06/29/16 12:47am

A Tale of Two Korean Comfort Foods at Flushing’s Jeonju  


Getting to the meat of the matter at Murray Hill’s Jeonju.

The K-town in Manhattan with its abbreviated strip of Korean restaurants along West 32 Street pales in comparison to the vast K-tropolis that runs east along Northern Boulevard for hundreds of blocks. Ground zero for this Korean culinary wonderland is Mokja Golmok or Eater’s Alley, which surrounds the Murray Hill LIRR station. I’ve eaten at many of the places that ring the rail depot, Ma Po Korean BBQ for savory short rib kalbi and Nolbu Food for the Korean take on sushi known as kimbap and the blood sausage soondae.

One place I’ve never tried until very recently is Jeonju Korean Restaurant.

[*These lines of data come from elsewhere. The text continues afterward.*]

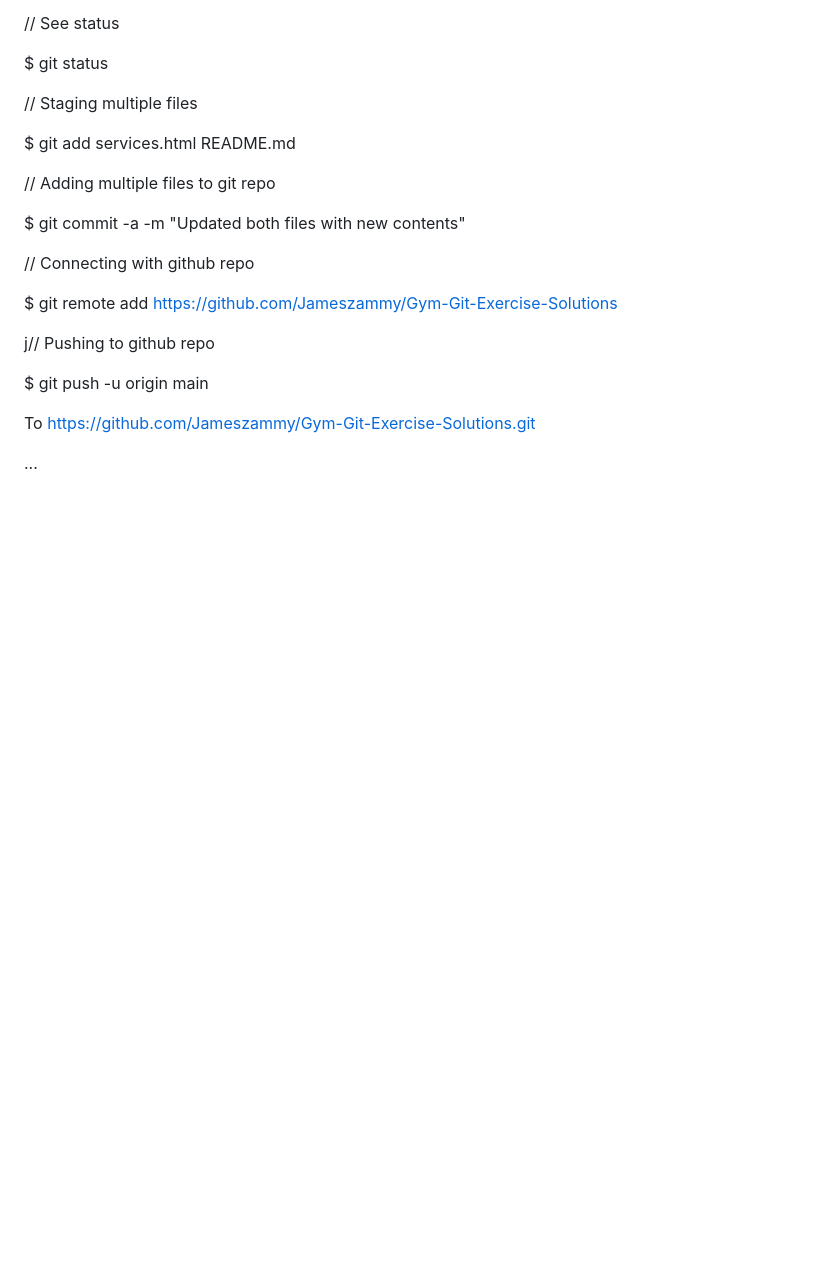
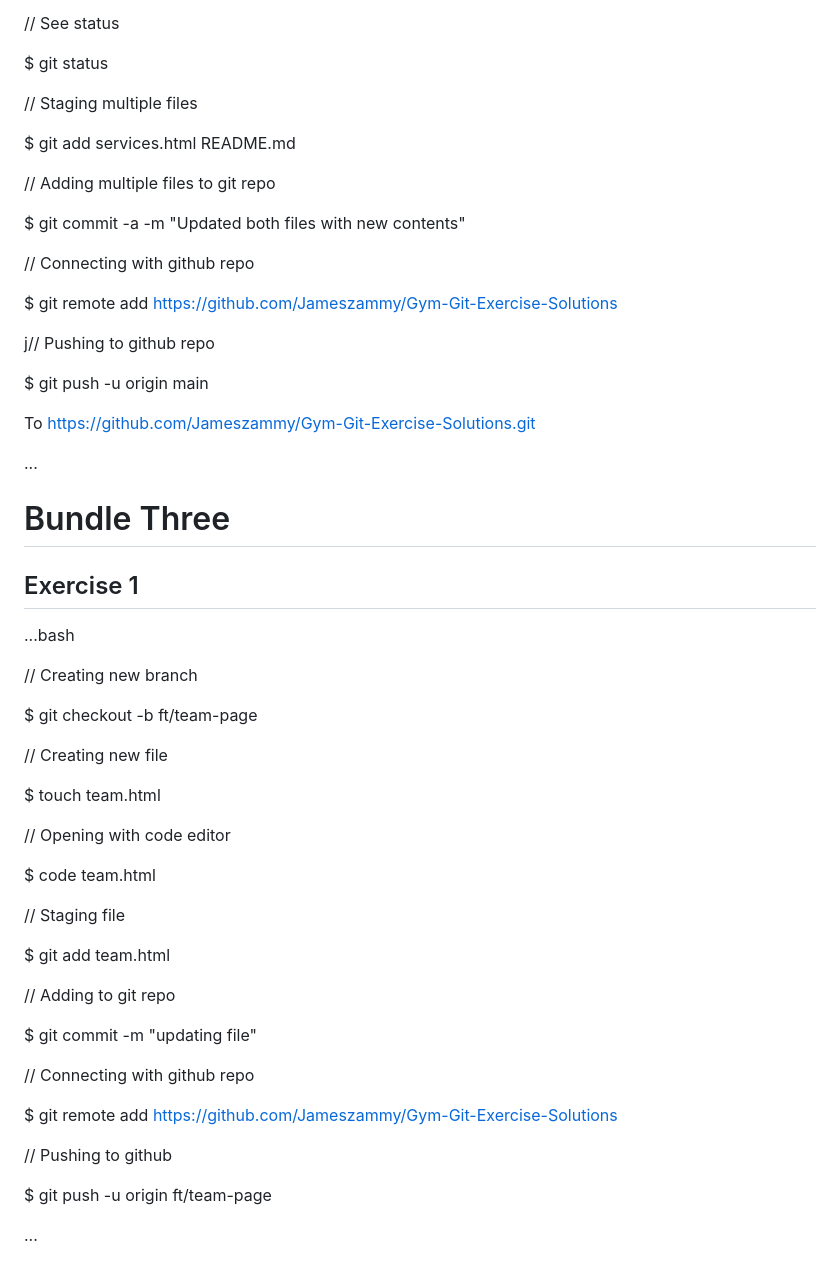
Before and after one commit to Jameszammy/Gym-Git-Exercise-Solutions, a Markdown page: README.md, the part around the change. Drawn GitHub-style; blank space fills up the shorter version.

```diff
--- a/README.md
+++ b/README.md
@@ -307,3 +307,39 @@ $ git push -u origin main
 To https://github.com/Jameszammy/Gym-Git-Exercise-Solutions.git
 
 ...
+
+# Bundle Three
+
+## Exercise 1
+
+...bash
+
+// Creating new branch
+
+$ git checkout -b ft/team-page
+
+// Creating new file
+
+$ touch team.html
+
+// Opening with code editor
+
+$ code team.html
+
+// Staging file
+
+$ git add team.html
+
+// Adding to git repo
+
+$ git commit -m "updating file"
+
+// Connecting with github repo
+
+$ git remote add https://github.com/Jameszammy/Gym-Git-Exercise-Solutions
+
+// Pushing to github
+
+$ git push -u origin ft/team-page
+
+...
```
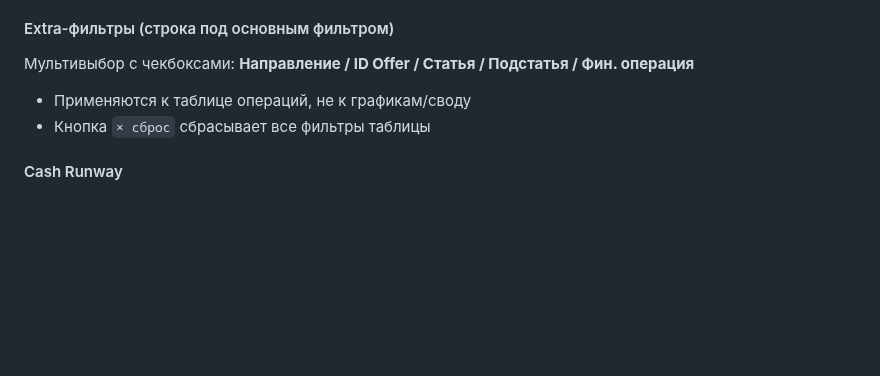
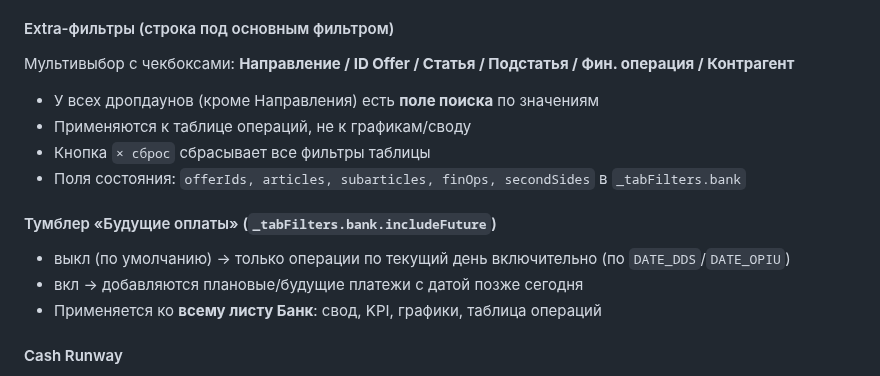
Before and after one commit to OlegElis/finance-dashboard, a Markdown page: CLAUDE.md, the part around the change. Drawn GitHub-style; blank space fills up the shorter version.

Commit message:
CLAUDE.md: фильтр Контрагент, поиск в дропдаунах, тумблер 'Будущие оплаты'

```diff
--- a/CLAUDE.md
+++ b/CLAUDE.md
@@ -58,9 +58,16 @@ _mktCounts   // {periodKey: {leads, orders, fulfilled}} — ручной вво
 5. **Таблица операций** — 22 строки, пагинация 500, клик на строку → модал карточки
 
 #### Extra-фильтры (строка под основным фильтром)
-Мультивыбор с чекбоксами: **Направление / ID Offer / Статья / Подстатья / Фин. операция**
+Мультивыбор с чекбоксами: **Направление / ID Offer / Статья / Подстатья / Фин. операция / Контрагент**
+- У всех дропдаунов (кроме Направления) есть **поле поиска** по значениям
 - Применяются к таблице операций, не к графикам/своду
 - Кнопка `× сброс` сбрасывает все фильтры таблицы
+- Поля состояния: `offerIds, articles, subarticles, finOps, secondSides` в `_tabFilters.bank`
+
+#### Тумблер «Будущие оплаты» (`_tabFilters.bank.includeFuture`)
+- выкл (по умолчанию) → только операции по текущий день включительно (по `DATE_DDS`/`DATE_OPIU`)
+- вкл → добавляются плановые/будущие платежи с датой позже сегодня
+- Применяется ко **всему листу Банк**: свод, KPI, графики, таблица операций
 
 #### Cash Runway
 - Текущий баланс (saldo из отфильтрованных данных) ÷ средний операционный расход × 30
```
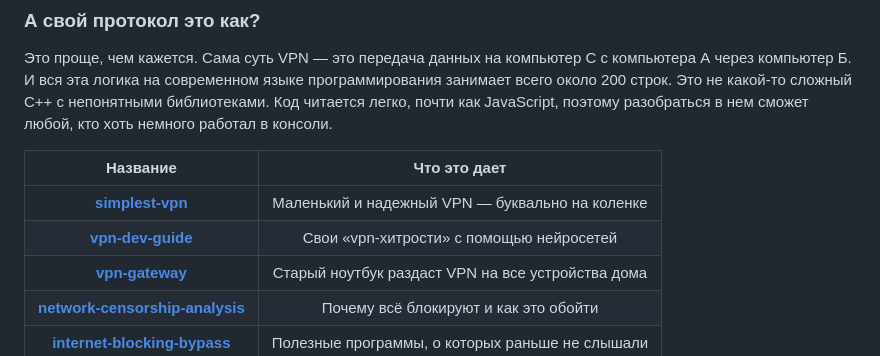
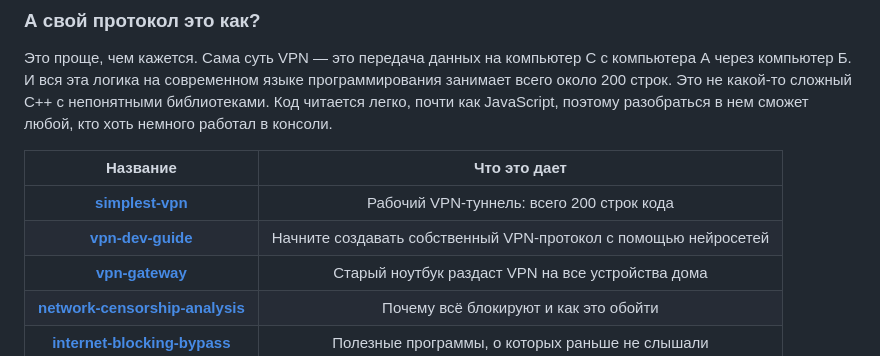
Before and after one commit to sivpn/sivpn.github.io, a Markdown page: README.md, the part around one of its changes. Rendered like a GitHub page; folded sections open.

```diff
--- a/README.md
+++ b/README.md
@@ -370,8 +370,8 @@ Ouvrez une [Issue](https://github.com/sivpn/sivpn.github.io/issues/) sur GitHub.
 
 | Название | Что это дает |
 | :-: | :-: |
-| [**simplest-vpn**](https://github.com/developer3389/simplest-vpn) | Маленький и надежный VPN — буквально на коленке |
-| [**vpn-dev-guide**](https://github.com/developer3389/vpn-dev-guide) | Свои «vpn-хитрости» с помощью нейросетей |
+| [**simplest-vpn**](https://github.com/developer3389/simplest-vpn) | Рабочий VPN-туннель: всего 200 строк кода |
+| [**vpn-dev-guide**](https://github.com/developer3389/vpn-dev-guide) | Начните создавать собственный VPN-протокол с помощью нейросетей |
 | [**vpn-gateway**](https://github.com/developer3389/vpn-gateway) | Cтарый ноутбук раздаст VPN на все устройства дома |
 | [**network-censorship-analysis**](https://github.com/developer3389/network-censorship-analysis) | Почему всё блокируют и как это обойти |
 | [**internet-blocking-bypass**](https://github.com/developer3389/awesome-internet-blocking-bypass) | Полезные программы, о которых раньше не слышали |
```
Also changed, not shown: other parts of README.md (+12 -12 lines).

I’ve passed it for years, so when a friend raved to me about the 17-year old restaurant’s gamjatang, or spicy pork spine stew I happily agreed to meet him there for a bowl.

Gamjatang and banchan at Jeunju.

Gamjatang and banchan at Jeonju.

I’d only eaten the gamjatang at Geo Si Gi, so I was curious to see why he thought Jeonju’s gamjatang was so special. After munching on some banchan and rice, the bubbling minicauldron of pork bone stew was brought to the table.

The first thing I noticed was a pinkish powder coating the huge chunks of pork spine and ribs. The powder turned out to be nutty ground perilla seeds, or deulkkae-garu. Seasoned with ginger, copious amounts of red pepper, and garlic among other things, the slow cooked stew eats like an especially sinus-clearing Korean pork ragu. Potatoes and cabbage round out the hearty potage. The best part—as usual with such dishes—was gnawing the meat off the bones.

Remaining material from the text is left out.